"There are indeed legitimate reasons, historical and legal, to question the legality of killings unilaterally authorized by the Executive that take place otherwise than on a 'hot' field of battle," McMahon writes in her ruling. Because her decision must only weigh whether or not the Obama administration has been right in rejecting the FOIA requests, though, her ruling cannot take into consideration what sort of questions — be it historical, legal, ethical or moral — are raised by the ongoing practice of using remote-controlled drones to kill insurgents and, in these instances, US citizens.
"The Alice-in-Wonderland nature of this pronouncement is not lost on me; but after careful consideration, I find myself stuck in a paradoxical situation in which I cannot solve a problem because of contradictory constraints and rules — a veritable Catch-22,” she writes. “I can find no way around the thicket of laws and precedents that effectively allow the Executive Branch of our Government to proclaim as perfectly lawful certain actions that seem on their face incompatible with our Constitution and laws, while keeping the reason for their conclusion a secret.”
Throughout her ruling, Judge McMahon cites speeches from both Pres. Obama and Attorney General Eric Holder in which the al-Awlaki killings are vaguely discussed, but appear to do little more than excuse the administration’s behavior with their own secretive explanations.
Lawmakers declared a 'state of crisis caused by mass immigration'

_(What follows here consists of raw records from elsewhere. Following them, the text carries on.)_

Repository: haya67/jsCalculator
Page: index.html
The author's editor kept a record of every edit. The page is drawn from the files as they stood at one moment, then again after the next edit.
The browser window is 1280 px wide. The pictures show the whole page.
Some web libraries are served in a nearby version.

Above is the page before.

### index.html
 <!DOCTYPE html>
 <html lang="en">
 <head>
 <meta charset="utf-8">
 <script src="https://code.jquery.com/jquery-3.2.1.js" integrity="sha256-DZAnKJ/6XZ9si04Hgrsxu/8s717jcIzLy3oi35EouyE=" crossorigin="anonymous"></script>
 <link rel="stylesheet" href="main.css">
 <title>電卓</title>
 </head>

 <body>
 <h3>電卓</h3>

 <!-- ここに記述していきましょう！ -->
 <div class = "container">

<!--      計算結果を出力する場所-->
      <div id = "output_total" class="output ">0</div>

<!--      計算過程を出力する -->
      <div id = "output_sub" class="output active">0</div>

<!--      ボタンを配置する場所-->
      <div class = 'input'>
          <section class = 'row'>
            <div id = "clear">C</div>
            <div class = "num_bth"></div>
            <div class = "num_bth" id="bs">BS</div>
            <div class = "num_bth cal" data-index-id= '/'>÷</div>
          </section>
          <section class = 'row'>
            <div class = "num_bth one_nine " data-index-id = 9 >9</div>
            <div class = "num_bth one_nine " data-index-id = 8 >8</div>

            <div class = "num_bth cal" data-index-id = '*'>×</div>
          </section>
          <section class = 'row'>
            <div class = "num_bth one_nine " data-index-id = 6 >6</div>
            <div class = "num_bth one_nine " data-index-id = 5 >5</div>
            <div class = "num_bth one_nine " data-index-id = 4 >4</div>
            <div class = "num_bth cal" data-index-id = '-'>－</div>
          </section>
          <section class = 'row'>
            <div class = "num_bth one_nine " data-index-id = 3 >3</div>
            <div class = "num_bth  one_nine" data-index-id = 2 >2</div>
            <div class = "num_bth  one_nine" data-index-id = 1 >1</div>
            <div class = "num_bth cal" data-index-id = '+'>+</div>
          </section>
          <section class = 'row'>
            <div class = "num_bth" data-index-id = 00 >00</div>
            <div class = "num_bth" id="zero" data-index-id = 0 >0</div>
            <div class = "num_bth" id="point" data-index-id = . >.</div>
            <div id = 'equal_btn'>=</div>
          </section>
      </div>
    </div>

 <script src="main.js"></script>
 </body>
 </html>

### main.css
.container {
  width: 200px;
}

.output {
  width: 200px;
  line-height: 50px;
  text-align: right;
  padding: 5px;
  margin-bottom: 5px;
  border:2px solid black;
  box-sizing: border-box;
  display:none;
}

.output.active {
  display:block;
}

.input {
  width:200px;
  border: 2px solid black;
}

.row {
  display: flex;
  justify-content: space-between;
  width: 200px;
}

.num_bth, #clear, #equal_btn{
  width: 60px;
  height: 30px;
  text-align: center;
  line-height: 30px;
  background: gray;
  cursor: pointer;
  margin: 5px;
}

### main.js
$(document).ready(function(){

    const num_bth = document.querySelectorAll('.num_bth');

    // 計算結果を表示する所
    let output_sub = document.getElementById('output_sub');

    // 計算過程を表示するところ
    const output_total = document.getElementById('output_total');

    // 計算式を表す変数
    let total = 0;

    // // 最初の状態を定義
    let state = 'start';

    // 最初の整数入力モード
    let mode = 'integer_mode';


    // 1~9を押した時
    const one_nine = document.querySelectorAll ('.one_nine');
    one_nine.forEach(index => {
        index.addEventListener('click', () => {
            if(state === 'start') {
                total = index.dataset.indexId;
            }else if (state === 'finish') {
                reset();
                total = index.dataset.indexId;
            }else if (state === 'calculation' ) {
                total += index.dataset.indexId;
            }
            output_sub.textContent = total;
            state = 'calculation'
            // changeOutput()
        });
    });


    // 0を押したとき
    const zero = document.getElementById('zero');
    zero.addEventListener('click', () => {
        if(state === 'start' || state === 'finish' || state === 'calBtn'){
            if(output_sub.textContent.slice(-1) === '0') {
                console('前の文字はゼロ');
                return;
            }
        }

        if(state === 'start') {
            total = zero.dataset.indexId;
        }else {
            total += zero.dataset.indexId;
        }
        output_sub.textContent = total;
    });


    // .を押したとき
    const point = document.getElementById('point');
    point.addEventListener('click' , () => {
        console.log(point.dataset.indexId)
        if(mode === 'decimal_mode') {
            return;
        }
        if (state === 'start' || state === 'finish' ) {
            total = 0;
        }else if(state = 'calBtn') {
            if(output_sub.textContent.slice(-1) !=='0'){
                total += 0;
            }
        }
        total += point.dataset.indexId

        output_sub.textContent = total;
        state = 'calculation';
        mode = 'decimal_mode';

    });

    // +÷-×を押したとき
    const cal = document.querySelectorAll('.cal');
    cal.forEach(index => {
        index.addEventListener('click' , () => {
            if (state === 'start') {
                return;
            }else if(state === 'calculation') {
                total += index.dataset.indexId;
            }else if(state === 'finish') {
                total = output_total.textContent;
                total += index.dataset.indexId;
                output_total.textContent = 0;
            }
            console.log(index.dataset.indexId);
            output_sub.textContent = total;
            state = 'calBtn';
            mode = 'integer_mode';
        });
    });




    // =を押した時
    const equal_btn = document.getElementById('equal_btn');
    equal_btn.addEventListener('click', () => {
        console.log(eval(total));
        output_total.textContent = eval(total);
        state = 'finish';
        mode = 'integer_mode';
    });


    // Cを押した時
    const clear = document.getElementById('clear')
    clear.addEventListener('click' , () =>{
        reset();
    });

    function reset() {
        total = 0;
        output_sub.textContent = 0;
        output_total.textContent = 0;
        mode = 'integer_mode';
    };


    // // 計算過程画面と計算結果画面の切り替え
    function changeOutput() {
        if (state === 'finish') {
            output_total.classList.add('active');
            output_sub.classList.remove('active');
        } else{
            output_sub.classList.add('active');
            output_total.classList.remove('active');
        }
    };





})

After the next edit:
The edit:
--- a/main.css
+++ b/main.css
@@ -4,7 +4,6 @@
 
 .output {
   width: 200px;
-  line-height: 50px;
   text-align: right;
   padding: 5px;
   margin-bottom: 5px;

Guterres will end his tenure as Europe grapples with a refugee crisis that some have described as the worst since World War Two
Ministers of Macedonia, Austria, Serbia and Hungary have signed an agreement to tackle the refugee crisis jointly
In search for better life refugee children forced to 'witness death of their loved ones, including parents, relatives and friends'
Special representative mediating negotiations in Geneva between rival factions aimed at establishing unity government
Country's tourism minister says series of terrorist attacks have brought situation to crisis point
'Britain will act with its head and heart,' Cameron says
Protests would be 'a message against the visit of war criminal and British government's position on this visit'
A Swedish prosecutor has said that there is sufficient evidence that shows that the Uzbek regime is behind the shooting of an outspoken cleric
A Greek coast guard has been filmed opening fire causing the boat to explode, leaving refugees in the water.
The White House has said that Russia has failed to with the Minsk accord and that they not reacted the way we 'would like to see'
Germany's biggest club vows to provide refugee children with food, German lessons, football equipment
During the Eastern Economic forum, Putin has suggested that a coalition that involves Turkey, Saudi Arabia, Jordan as well as Russia would help combat extremism
2-year-old Aylan Kurdi, family refused immigration by Canada
High Commissioner for Refugees believes EU member states have means to increase relocation opportunities to as many as 200,000 places
British PM promised to fullfil 'moral duty' yet seeks comprehensive solution